### TASK ITEM
If a line in the records below holds the word "https", copy it.
*** RECORDS SHOWN ***
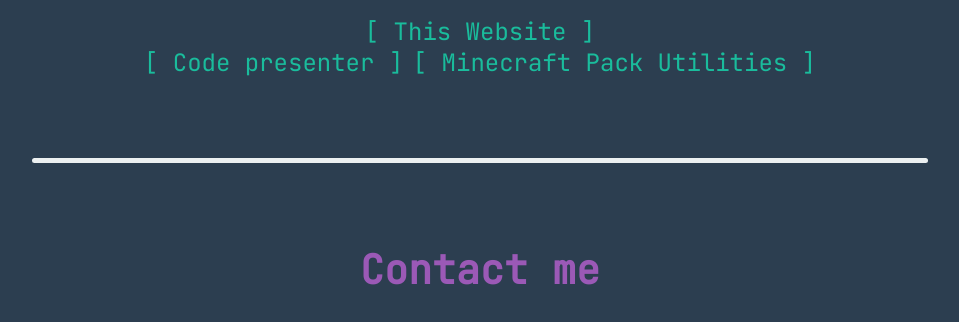
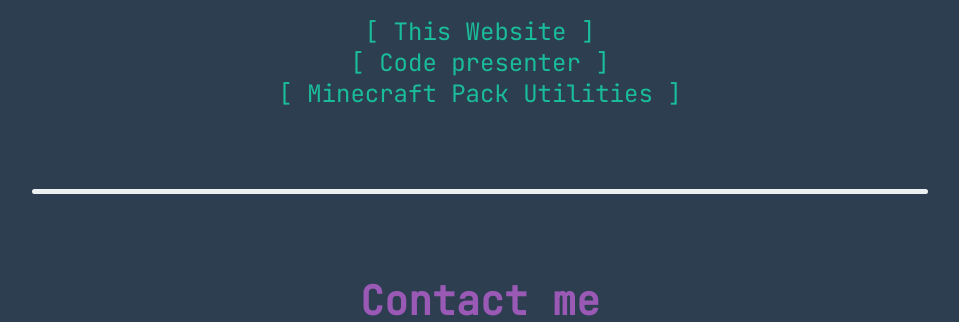
Before and after one commit to banhmikepxucxich/banhmikepxucxich.github.io, a plain HTML site: page index.html in a window 1280 px wide. Shown: the part 768-1090 px from the top of the page, without its empty margins (160-1119 px from the left). Drawn offline with Linux system fonts and the light colour scheme.

Commit message:
Update index.html

```diff
--- a/index.html
+++ b/index.html
@@ -17,7 +17,7 @@
       <div class="border"></div>
       <h1 class="h1-2 size-250 mt mb-s">Projects</h1>
       <a href="https://banhmikepxucxich.github.io/" class="size-150">[ This Website ]</a> <br>
-      <a href="https://github.com/banhmikepxucxich/code-presenter" class="size-150">[ Code presenter ]</a>
+      <a href="https://github.com/banhmikepxucxich/code-presenter" class="size-150">[ Code presenter ]</a> <br>
       <a href="https://banhmikepxucxich.github.io/mc-pack-utils/" class="size-150">[ Minecraft Pack Utilities ]</a>
       <div class="border m"></div>
       <h1 class="h1-3 size-250 mb-s">Contact me</h1>
```
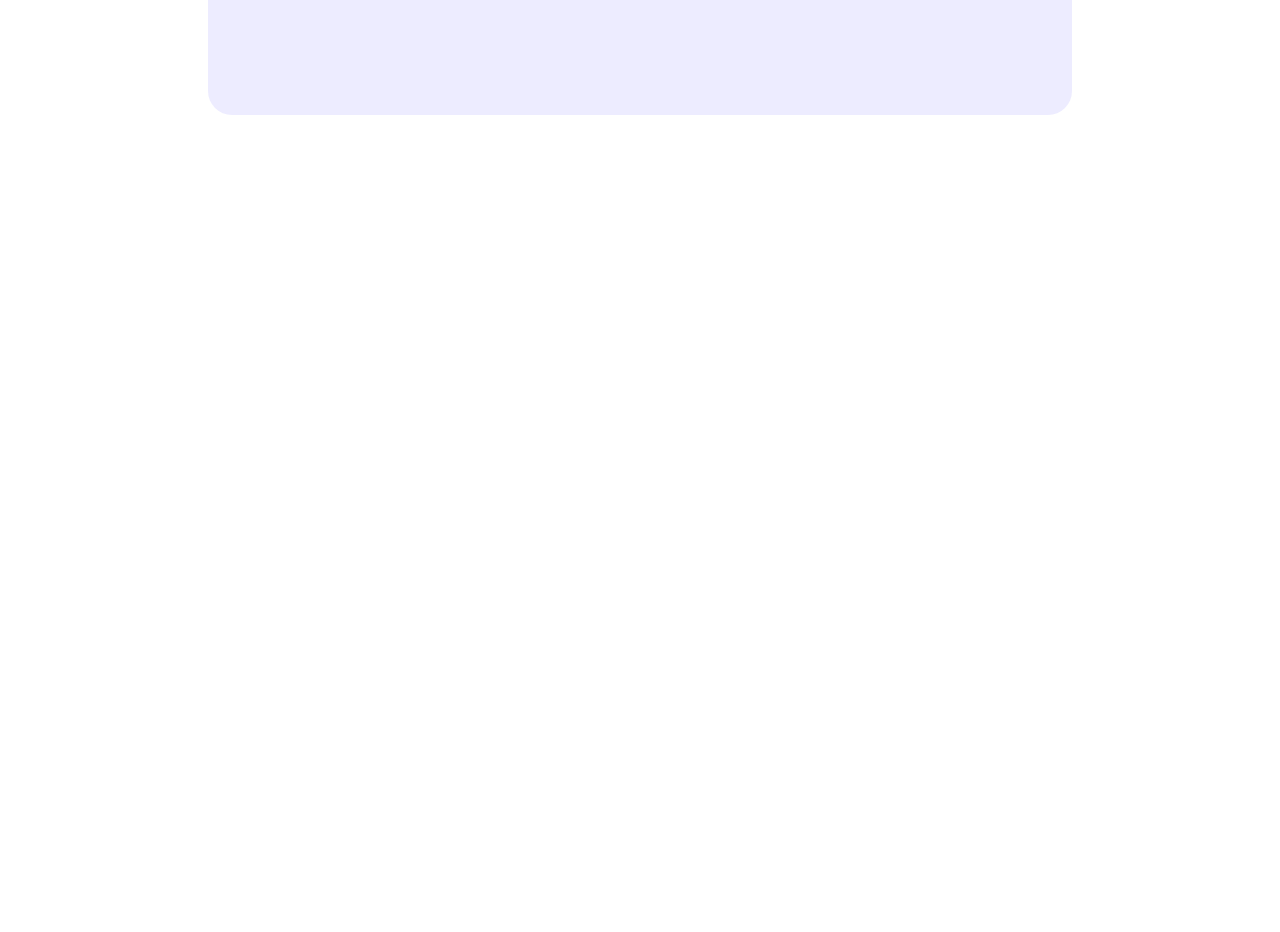
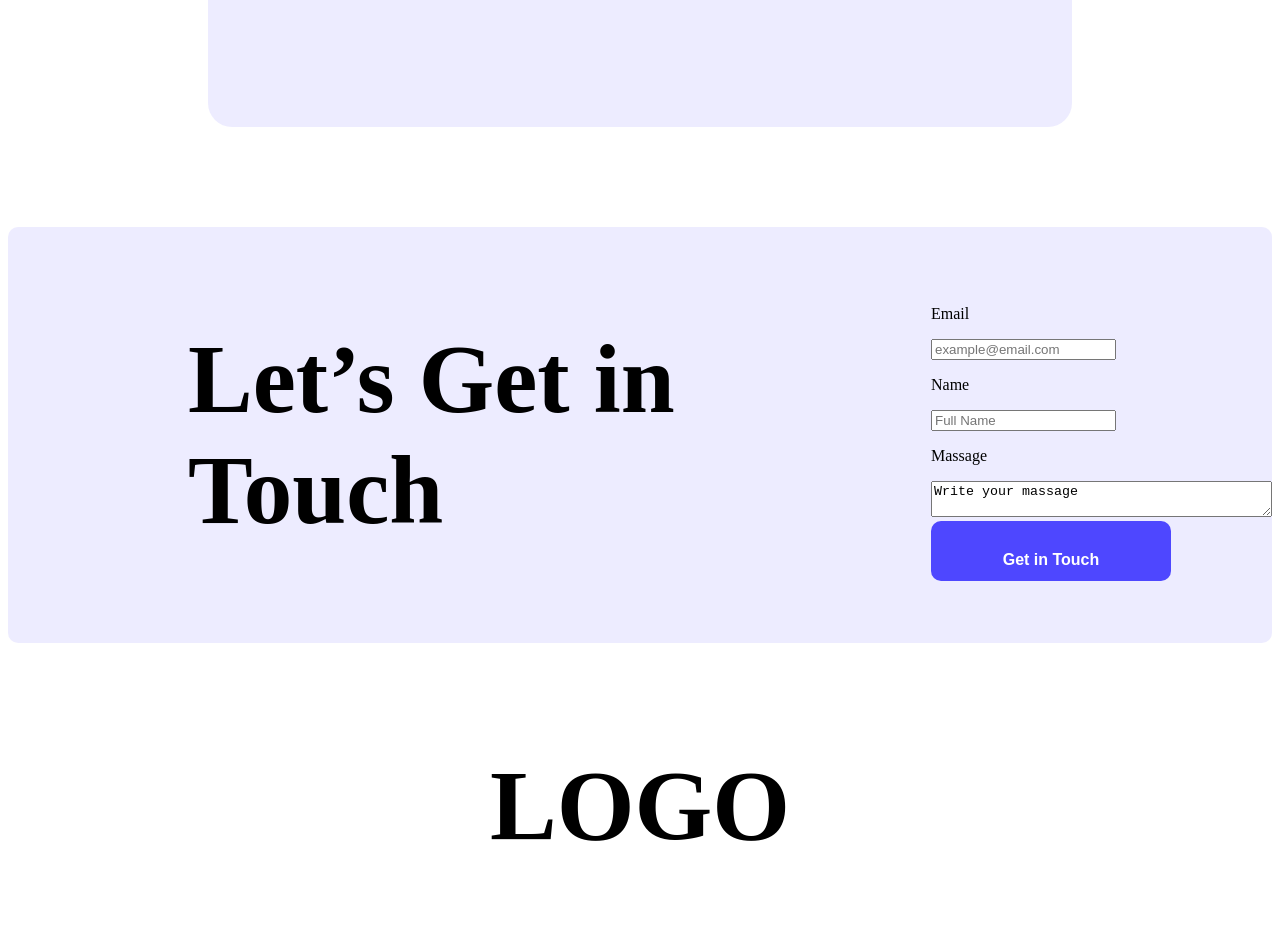
Before and after one commit to s-m-rifat/B12-A01, a plain HTML site: page index.html in a window 1280 px wide. Shown: the part 1868-2800 px from the top of the page. Before the commit the page ends 2083 px from the top, so only its background shows below. Drawn offline with Linux system fonts and the light colour scheme.

Commit message:
Added Footer

```diff
--- a/index.html
+++ b/index.html
@@ -26,7 +26,8 @@
 
     </header>
     <main>
-        <div class="main">
+        <section>
+             <div class="main">
             <div class="main1">
                 <h3 class="raleway-normal">See It in Action</h3>
                 <p class="subtitle">Explore the live preview and imagine your brand in this bold new look</p>
@@ -62,9 +63,37 @@
             </div>
         </div>
 
+        </section>
+        <section class="git">
+
+
+             <div class="get-in-touch">
+                <h3 class="g-title">Let’s Get in Touch</h3>
+                <form action="">
+                    <p>Email</p>
+                    <input type="email" name="" id="" placeholder="example@email.com">
+                    <p>Name</p>
+                    <input type="text" name="" id=""placeholder="Full Name">
+                    <p>Massage</p>
+                    <textarea name="" id="" cols="40" rows="">Write your massage</textarea><br>
+                    <button class="btn2">Get in Touch</button>
+                </form>
+
+           </div>
+
+        </section>
+
 
     </main>
-    <footer>
+    <footer class="logo-f">
+        <h3 class="f-title">LOGO</h3>
+        <p>Ready to elevate your online presence? Contact us today to discuss your project and discover how we can bring your vision to life</p>
+        <div class="link">
+            <a href="">Home</a>
+            <a href="">About</a>
+            <a href="">How it's work</a>
+            <a href="">Services</a>
+        </div>
 
     </footer>
 
--- a/styles/style.css
+++ b/styles/style.css
@@ -39,8 +39,12 @@ nav{
     padding: 20px;
     font-size: 16px;
     font-weight: bold;
+    cursor: pointer;
 
 }
+
+
+
 .banner{
     text-align: center;
     width: 905px;
@@ -78,8 +82,11 @@ header{
     padding: 30px;
     font-size: 16px;
     font-weight: bold;
+    cursor: pointer;
 
 }
+
+
 .p-title{
     text-align: center;
     font-weight: bold;
@@ -112,3 +119,33 @@ header{
     border-radius: 24px;
     padding: 80px;
 }
+.get-in-touch{
+    display: flex;
+    gap: 100px;
+    background-color: rgba(78, 71, 255, 0.1);;
+    align-items: center;
+    border-radius: 10px;
+
+}
+
+.g-title{
+    margin-left: 180px;
+    font-weight: bold;
+    font-size: 97px;
+}
+.logo-f{
+    text-align: center;
+    margin: 105px 450px;
+}
+.f-title{
+    font-weight: 900;
+    font-size: 100px;
+}
+footer p{
+    color: #8987A1;
+
+}
+.link{
+
+    color: #8987A1;
+}
```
*** End of RECORDS SHOWN ***
### RESPONSE TO THE EXERCISE
       <a href="https://banhmikepxucxich.github.io/" class="size-150">[ This Website ]</a> <br>
-      <a href="https://github.com/banhmikepxucxich/code-presenter" class="size-150">[ Code presenter ]</a>
+      <a href="https://github.com/banhmikepxucxich/code-presenter" class="size-150">[ Code presenter ]</a> <br>
       <a href="https://banhmikepxucxich.github.io/mc-pack-utils/" class="size-150">[ Minecraft Pack Utilities ]</a>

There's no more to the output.